I doubt hard links will ever show up as a distinct LinkType once they're created, because the way they work is by having multiple names (directory entries) point to the same file object the same way as the original name does.

The only way to determine whether a file has hardlinks is to check its "link count", as in the fsutil script you've found. Similarly on Linux, POSIX stat() has the 'nlink' attribute telling you the number of links a file has (this is the number that shows up in ls -l).

However, there is very little in NTFS – and nothing in most Unix filesystems – that would allow you to distinguish a hardlink from the original. You can only tell two files are hard-linked because they point to the same 'inode' (well, the NTFS equivalent of), but you will not know which link was added later: it's simply a file with two names.

NTFS links are either hard links or reparse points and reparse points are either junction points or symbolic links

[...]

What are the 500 objects that dir /aL says are reparse points, but are marked as or zero file size, and with no targets? Are the <DIR> objects junction points or symbolic links or something else? Are the zero-size files symbolic links or something else? If they are links, what are they links to?

Not all reparse points are links. They can have various tags in them, and their general purpose is just to redirect the file lookup to some driver.

  • For example, Windows allows drives/volumes to be mounted on an empty folder (Unix style) instead of giving them a "drive letter". Unlike Unix mountpoints which are transient, however, Windows mountpoints are persistent in the filesystem – they're a type of reparse point that stores the mounted volume ID.

  • Another very common use of reparse points is to implement "cloud" or "online-only" files, as in OneDrive and Dropbox (both of which implement it very differently too) – they appear as regular files that just trigger an online download once opened.

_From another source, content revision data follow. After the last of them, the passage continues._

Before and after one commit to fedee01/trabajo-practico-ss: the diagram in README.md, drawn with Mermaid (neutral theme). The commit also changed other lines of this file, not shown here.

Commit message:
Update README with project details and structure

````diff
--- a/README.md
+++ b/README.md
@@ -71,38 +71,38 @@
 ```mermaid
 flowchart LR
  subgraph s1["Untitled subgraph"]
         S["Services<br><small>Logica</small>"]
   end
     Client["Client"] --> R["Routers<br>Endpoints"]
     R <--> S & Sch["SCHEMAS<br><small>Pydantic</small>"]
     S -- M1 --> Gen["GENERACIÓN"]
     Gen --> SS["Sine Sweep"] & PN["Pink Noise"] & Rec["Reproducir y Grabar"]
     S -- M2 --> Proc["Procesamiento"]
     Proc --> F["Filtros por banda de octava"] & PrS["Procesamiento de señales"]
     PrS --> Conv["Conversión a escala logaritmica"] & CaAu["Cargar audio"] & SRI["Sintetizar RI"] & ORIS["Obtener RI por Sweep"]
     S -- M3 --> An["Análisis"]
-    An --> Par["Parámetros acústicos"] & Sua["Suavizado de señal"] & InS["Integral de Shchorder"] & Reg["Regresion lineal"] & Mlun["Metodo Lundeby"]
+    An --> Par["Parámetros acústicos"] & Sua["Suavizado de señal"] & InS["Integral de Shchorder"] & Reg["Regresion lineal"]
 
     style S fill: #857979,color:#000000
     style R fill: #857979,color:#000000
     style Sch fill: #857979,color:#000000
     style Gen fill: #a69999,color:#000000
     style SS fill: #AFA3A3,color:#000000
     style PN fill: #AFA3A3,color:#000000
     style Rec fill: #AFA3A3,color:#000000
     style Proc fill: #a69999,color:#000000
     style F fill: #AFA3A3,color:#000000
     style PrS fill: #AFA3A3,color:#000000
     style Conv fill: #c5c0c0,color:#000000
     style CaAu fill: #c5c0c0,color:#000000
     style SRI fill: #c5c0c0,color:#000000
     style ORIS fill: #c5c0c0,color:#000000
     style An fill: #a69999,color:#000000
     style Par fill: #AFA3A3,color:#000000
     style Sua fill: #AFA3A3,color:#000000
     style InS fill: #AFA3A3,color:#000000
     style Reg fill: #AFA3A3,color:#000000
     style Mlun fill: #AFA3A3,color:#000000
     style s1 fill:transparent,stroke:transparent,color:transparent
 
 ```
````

If you're using Microsoft Office installed in a certain way (not entirely sure, but I think it's Office 365 installed through ClickOnce) it seems to use yet another type of reparse points, which again are neither junctions nor symlinks. Use fsutil reparsepoint query to see if you can find anything interesting.

Folder not found: dir yields "File not found" and the name of the object does not look like a filename with an extension. (In PowerShell, dir yields "Access to ... is denied.")

Example (link object): dir "C:\Documents and Settings"

"File not found" is unfortunately how CMD reports errors caused due to security restrictions as well – it doesn't mean it successfully retrieved an empty list.

"Documents and Settings" is a standard junction point, it just has an ACL (see icacls) which explicitly denies listing its contents. There was an old blogs.msdn.com post saying that this was done to avoid certain link-ignorant programs scanning the same user profile directories twice.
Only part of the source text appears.